BEGIN DATA EXTRACT

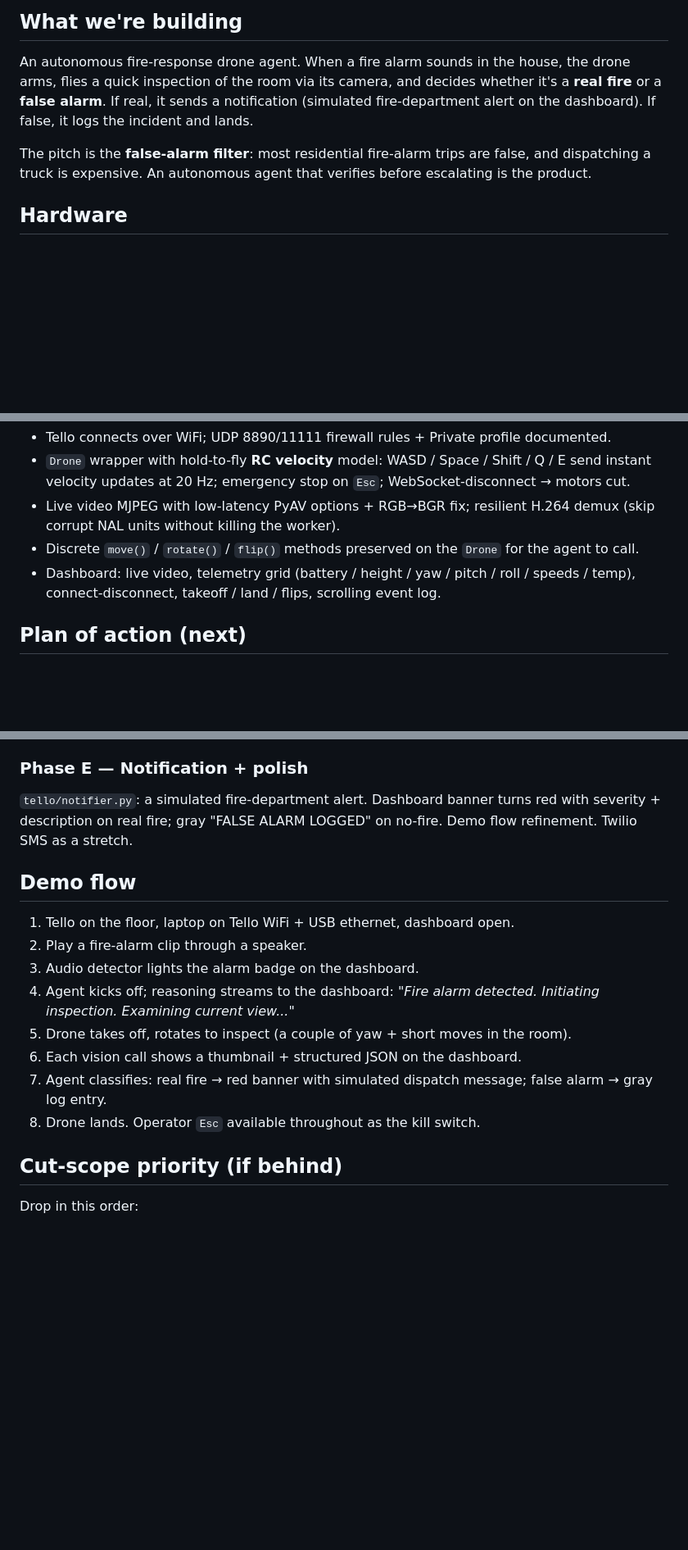
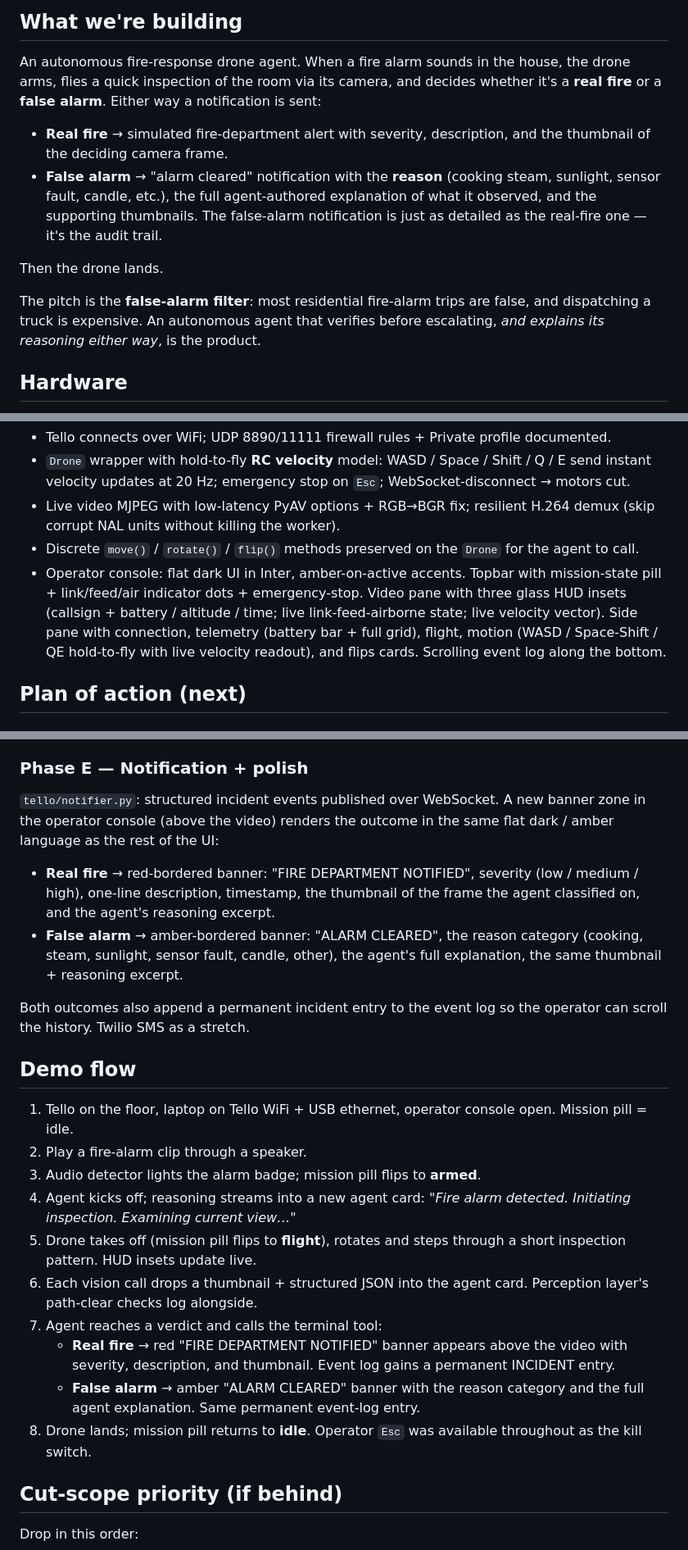
Before and after one commit to RahimMirani/ar1, a Markdown page: plan.md, 3 parts joined by grey strips. Shown at 82% size. Rendered like a GitHub page; blank space fills up the shorter version.

Commit message:
docs(plan): symmetric notifications for real/false alarms, reflect operator console UI
Co-authored-by: Cursor <cursoragent@cursor.com>

```diff
--- a/plan.md
+++ b/plan.md
@@ -4,13 +4,23 @@
 
 An autonomous fire-response drone agent. When a fire alarm sounds in the
 house, the drone arms, flies a quick inspection of the room via its camera,
-and decides whether it's a **real fire** or a **false alarm**. If real, it
-sends a notification (simulated fire-department alert on the dashboard). If
-false, it logs the incident and lands.
+and decides whether it's a **real fire** or a **false alarm**. Either way
+a notification is sent:
+
+- **Real fire** → simulated fire-department alert with severity,
+  description, and the thumbnail of the deciding camera frame.
+- **False alarm** → "alarm cleared" notification with the **reason**
+  (cooking steam, sunlight, sensor fault, candle, etc.), the full
+  agent-authored explanation of what it observed, and the supporting
+  thumbnails. The false-alarm notification is just as detailed as the
+  real-fire one — it's the audit trail.
+
+Then the drone lands.
 
 The pitch is the **false-alarm filter**: most residential fire-alarm trips
 are false, and dispatching a truck is expensive. An autonomous agent that
-verifies before escalating is the product.
+verifies before escalating, *and explains its reasoning either way*, is the
+product.
 
 ## Hardware
 
@@ -102,9 +119,14 @@ Bench-tested and pushed to `main`:
   H.264 demux (skip corrupt NAL units without killing the worker).
 - Discrete `move()` / `rotate()` / `flip()` methods preserved on the
   `Drone` for the agent to call.
-- Dashboard: live video, telemetry grid (battery / height / yaw / pitch /
-  roll / speeds / temp), connect-disconnect, takeoff / land / flips,
-  scrolling event log.
+- Operator console: flat dark UI in Inter, amber-on-active accents.
+  Topbar with mission-state pill + link/feed/air indicator dots +
+  emergency-stop. Video pane with three glass HUD insets (callsign +
+  battery / altitude / time; live link-feed-airborne state; live
+  velocity vector). Side pane with connection, telemetry (battery bar +
+  full grid), flight, motion (WASD / Space-Shift / QE hold-to-fly with
+  live velocity readout), and flips cards. Scrolling event log along the
+  bottom.
 
 ## Plan of action (next)
 
@@ -196,23 +218,42 @@ stream → vision thumbnails → drone moves → classification.
 
 ### Phase E — Notification + polish
 
-`tello/notifier.py`: a simulated fire-department alert. Dashboard banner
-turns red with severity + description on real fire; gray "FALSE ALARM
-LOGGED" on no-fire. Demo flow refinement. Twilio SMS as a stretch.
+`tello/notifier.py`: structured incident events published over WebSocket.
+A new banner zone in the operator console (above the video) renders the
+outcome in the same flat dark / amber language as the rest of the UI:
+
+- **Real fire** → red-bordered banner: "FIRE DEPARTMENT NOTIFIED",
+  severity (low / medium / high), one-line description, timestamp, the
+  thumbnail of the frame the agent classified on, and the agent's
+  reasoning excerpt.
+- **False alarm** → amber-bordered banner: "ALARM CLEARED", the reason
+  category (cooking, steam, sunlight, sensor fault, candle, other), the
+  agent's full explanation, the same thumbnail + reasoning excerpt.
+
+Both outcomes also append a permanent incident entry to the event log so
+the operator can scroll the history. Twilio SMS as a stretch.
 
 ## Demo flow
 
-1. Tello on the floor, laptop on Tello WiFi + USB ethernet, dashboard open.
+1. Tello on the floor, laptop on Tello WiFi + USB ethernet, operator
+   console open. Mission pill = idle.
 2. Play a fire-alarm clip through a speaker.
-3. Audio detector lights the alarm badge on the dashboard.
-4. Agent kicks off; reasoning streams to the dashboard:
-   *"Fire alarm detected. Initiating inspection. Examining current view..."*
-5. Drone takes off, rotates to inspect (a couple of yaw + short moves in
-   the room).
-6. Each vision call shows a thumbnail + structured JSON on the dashboard.
-7. Agent classifies: real fire → red banner with simulated dispatch
-   message; false alarm → gray log entry.
-8. Drone lands. Operator `Esc` available throughout as the kill switch.
+3. Audio detector lights the alarm badge; mission pill flips to **armed**.
+4. Agent kicks off; reasoning streams into a new agent card:
+   *"Fire alarm detected. Initiating inspection. Examining current view…"*
+5. Drone takes off (mission pill flips to **flight**), rotates and steps
+   through a short inspection pattern. HUD insets update live.
+6. Each vision call drops a thumbnail + structured JSON into the agent
+   card. Perception layer's path-clear checks log alongside.
+7. Agent reaches a verdict and calls the terminal tool:
+   - **Real fire** → red "FIRE DEPARTMENT NOTIFIED" banner appears above
+     the video with severity, description, and thumbnail. Event log
+     gains a permanent INCIDENT entry.
+   - **False alarm** → amber "ALARM CLEARED" banner with the reason
+     category and the full agent explanation. Same permanent event-log
+     entry.
+8. Drone lands; mission pill returns to **idle**. Operator `Esc` was
+   available throughout as the kill switch.
 
 ## Cut-scope priority (if behind)
 
```
Also changed, not shown: other parts of plan.md (+10 -3 lines).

END DATA EXTRACT

**WHAT IS REQUIRED**
With pictures removed, write out exactly each line of the entries from the first through the line that holds "docs(plan): symmetric notifications".

**WRITTEN SOLUTION**
Before and after one commit to RahimMirani/ar1, a Markdown page: plan.md, 3 parts joined by grey strips. Shown at 82% size. Rendered like a GitHub page; blank space fills up the shorter version.

Commit message:
docs(plan): symmetric notifications for real/false alarms, reflect operator console UI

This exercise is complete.